In a press release, the UN refugee agency said the first of three scheduled humanitarian airlifts carrying additional shelter materials arrived in Bangladesh on Tuesday.
The 1,400 tents are the first of 10,000 the agency plans to deliver by the end of May for 60,000 refugees living in areas most at risk of landslides and flooding.
Aid is also arriving by sea, including more tents, 170,000 tarpaulins and other essentials.
Humanitarian partners estimate that between 150,000 and 200,000 Rohingya refugees will be at risk this monsoon season and in urgent need of relocation.
“Of this number, 24,000 people are at critical risk due to the severe instability of the land on which their shelters have been constructed,” Mahecic said.
The Bangladesh government has recently allocated new land for the refugees. Work crews have already begun clearing the area and the UN refugee agency hopes to move some 5,000 people there by the end of the month.
“In the absence of more available and usable land, UNHCR has made temporary emergency relocation arrangements, which will be activated as needed” Mahecic said.
In addition to the 60,000 refugees to be housed in emergency shelters, the UN refugee agency said, another 35,000 can be hosted by other refugees living in safer areas and the same number can be moved to communal shelters in the camps. But the agency added that these were only short-term solutions to address imminent risks.
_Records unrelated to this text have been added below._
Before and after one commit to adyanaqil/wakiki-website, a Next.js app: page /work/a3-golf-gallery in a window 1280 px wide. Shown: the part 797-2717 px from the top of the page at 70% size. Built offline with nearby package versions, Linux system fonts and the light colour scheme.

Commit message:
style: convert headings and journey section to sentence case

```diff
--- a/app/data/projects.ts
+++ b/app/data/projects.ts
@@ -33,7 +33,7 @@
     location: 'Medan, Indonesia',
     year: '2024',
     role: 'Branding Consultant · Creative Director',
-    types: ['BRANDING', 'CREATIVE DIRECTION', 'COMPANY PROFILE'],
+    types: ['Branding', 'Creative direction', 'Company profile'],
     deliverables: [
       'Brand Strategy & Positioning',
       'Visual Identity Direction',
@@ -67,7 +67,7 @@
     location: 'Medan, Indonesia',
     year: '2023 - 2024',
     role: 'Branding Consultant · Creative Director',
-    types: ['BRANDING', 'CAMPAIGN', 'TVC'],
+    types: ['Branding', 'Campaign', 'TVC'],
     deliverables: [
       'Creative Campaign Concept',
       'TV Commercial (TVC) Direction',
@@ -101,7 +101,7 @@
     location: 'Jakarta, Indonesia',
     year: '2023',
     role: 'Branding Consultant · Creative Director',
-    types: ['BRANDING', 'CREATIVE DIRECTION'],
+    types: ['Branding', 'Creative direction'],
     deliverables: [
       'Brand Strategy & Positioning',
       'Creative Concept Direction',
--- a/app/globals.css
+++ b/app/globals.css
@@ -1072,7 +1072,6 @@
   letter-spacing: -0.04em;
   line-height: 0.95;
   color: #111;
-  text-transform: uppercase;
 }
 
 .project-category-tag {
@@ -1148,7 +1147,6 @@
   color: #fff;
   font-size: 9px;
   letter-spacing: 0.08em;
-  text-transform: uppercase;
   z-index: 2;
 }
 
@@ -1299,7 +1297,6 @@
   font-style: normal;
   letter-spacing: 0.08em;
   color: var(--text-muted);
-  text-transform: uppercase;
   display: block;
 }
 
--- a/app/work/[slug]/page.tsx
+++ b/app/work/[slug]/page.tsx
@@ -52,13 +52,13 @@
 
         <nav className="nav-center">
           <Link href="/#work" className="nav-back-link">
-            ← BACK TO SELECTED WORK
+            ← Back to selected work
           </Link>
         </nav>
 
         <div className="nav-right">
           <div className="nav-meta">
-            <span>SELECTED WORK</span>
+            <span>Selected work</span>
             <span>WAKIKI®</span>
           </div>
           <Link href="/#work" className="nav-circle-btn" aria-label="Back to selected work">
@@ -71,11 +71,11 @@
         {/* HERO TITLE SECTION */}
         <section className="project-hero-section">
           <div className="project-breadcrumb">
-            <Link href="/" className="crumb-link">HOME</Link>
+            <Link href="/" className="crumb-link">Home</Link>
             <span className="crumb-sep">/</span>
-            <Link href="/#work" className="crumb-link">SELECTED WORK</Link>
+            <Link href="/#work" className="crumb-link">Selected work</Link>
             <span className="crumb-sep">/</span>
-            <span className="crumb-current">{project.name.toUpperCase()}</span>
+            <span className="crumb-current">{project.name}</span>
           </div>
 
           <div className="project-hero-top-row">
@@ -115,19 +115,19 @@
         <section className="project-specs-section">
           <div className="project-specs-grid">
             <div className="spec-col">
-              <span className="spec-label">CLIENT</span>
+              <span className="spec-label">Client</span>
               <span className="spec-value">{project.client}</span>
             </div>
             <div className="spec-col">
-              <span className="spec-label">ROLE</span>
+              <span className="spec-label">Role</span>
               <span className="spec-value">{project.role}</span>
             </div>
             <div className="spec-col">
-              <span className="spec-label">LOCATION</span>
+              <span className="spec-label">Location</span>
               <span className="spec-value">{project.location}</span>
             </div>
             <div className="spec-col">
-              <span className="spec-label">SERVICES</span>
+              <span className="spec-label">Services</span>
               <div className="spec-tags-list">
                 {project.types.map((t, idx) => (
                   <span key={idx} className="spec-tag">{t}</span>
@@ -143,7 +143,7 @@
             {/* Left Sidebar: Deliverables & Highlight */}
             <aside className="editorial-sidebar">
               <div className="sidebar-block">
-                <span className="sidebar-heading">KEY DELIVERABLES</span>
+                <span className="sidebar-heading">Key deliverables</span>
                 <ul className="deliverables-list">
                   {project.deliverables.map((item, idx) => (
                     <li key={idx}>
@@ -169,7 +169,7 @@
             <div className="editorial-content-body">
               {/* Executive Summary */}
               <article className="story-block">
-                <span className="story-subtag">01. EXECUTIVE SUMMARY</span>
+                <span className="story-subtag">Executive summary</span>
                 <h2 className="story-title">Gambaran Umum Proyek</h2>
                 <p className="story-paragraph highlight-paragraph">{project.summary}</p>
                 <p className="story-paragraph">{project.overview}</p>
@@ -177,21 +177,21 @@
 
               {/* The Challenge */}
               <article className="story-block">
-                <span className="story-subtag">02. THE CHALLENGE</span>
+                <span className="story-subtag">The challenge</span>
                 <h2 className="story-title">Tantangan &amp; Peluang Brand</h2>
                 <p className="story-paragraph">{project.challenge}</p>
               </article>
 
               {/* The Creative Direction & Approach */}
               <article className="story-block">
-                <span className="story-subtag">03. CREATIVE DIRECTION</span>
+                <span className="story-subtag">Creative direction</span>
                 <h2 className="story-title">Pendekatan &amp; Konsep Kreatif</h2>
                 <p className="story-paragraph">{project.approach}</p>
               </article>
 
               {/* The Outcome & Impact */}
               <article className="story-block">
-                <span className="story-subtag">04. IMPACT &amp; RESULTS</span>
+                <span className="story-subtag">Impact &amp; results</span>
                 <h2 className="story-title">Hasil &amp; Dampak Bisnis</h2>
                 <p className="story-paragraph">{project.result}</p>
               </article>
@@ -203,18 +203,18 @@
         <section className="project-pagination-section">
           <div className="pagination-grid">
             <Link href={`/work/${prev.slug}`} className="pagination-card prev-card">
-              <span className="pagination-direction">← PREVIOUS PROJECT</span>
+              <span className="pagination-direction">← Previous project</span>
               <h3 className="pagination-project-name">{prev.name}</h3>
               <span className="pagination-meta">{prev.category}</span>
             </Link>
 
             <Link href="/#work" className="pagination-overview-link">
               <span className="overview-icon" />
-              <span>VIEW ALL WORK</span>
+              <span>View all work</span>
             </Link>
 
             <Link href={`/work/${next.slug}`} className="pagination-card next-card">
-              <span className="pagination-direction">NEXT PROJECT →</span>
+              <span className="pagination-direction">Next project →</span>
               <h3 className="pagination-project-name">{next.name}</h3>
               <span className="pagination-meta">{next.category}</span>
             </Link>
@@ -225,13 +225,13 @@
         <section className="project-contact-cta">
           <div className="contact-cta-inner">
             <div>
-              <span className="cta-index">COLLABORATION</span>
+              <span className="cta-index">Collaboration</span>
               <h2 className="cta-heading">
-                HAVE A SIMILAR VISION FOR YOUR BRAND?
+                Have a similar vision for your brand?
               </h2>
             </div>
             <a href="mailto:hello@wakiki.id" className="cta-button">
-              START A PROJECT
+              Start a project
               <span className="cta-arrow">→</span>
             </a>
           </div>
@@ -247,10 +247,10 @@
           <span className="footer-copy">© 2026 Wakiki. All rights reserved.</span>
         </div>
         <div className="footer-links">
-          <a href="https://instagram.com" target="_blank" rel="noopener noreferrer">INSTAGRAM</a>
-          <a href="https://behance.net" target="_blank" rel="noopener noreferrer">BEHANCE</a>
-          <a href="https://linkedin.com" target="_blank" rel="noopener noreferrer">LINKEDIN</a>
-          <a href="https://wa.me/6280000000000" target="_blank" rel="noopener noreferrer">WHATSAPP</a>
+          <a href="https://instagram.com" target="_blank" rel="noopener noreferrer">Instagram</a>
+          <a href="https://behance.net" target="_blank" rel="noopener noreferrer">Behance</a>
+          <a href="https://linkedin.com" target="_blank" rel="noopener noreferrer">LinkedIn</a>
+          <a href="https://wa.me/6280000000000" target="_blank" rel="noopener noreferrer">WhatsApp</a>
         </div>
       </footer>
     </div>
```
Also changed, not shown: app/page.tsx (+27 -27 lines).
OIC Delegation Visits Camps
The Bangladeshi Daily Star reported that a delegation of the Organization of Islamic Cooperation (OIC) also visited the Cox’s Bazar camps on Friday, ahead of a foreign ministers summit in Dhaka.
According to the report, OIC Assistant Secretary-General Hashmi Yousuf apologized that the organization had not responded to the refugee crisis sooner and said it would work with the international community to repatriate the Rohingya to Myanmar.
Friday’s visit to the camps was joined by Canadian Foreign Affairs Minister Chrystia Freeland, Canadian Prime Minister Justin Trudeau’s special envoy to Myanmar, Bob Rae, Canada’s special envoy to the OIC, Masud Husain, and Bangladesh Foreign Minister AH Mahmood Ali, among others.
A UN Security Council delegation visited the camps on April 28 during a four-day mission to Bangladesh and Myanmar and said the refugee crisis would remain one of the council’s top priorities.
However, a provisional program of the UN Security Council’s work for May tweeted by Poland on Tuesday makes no mention of the refugee crisis.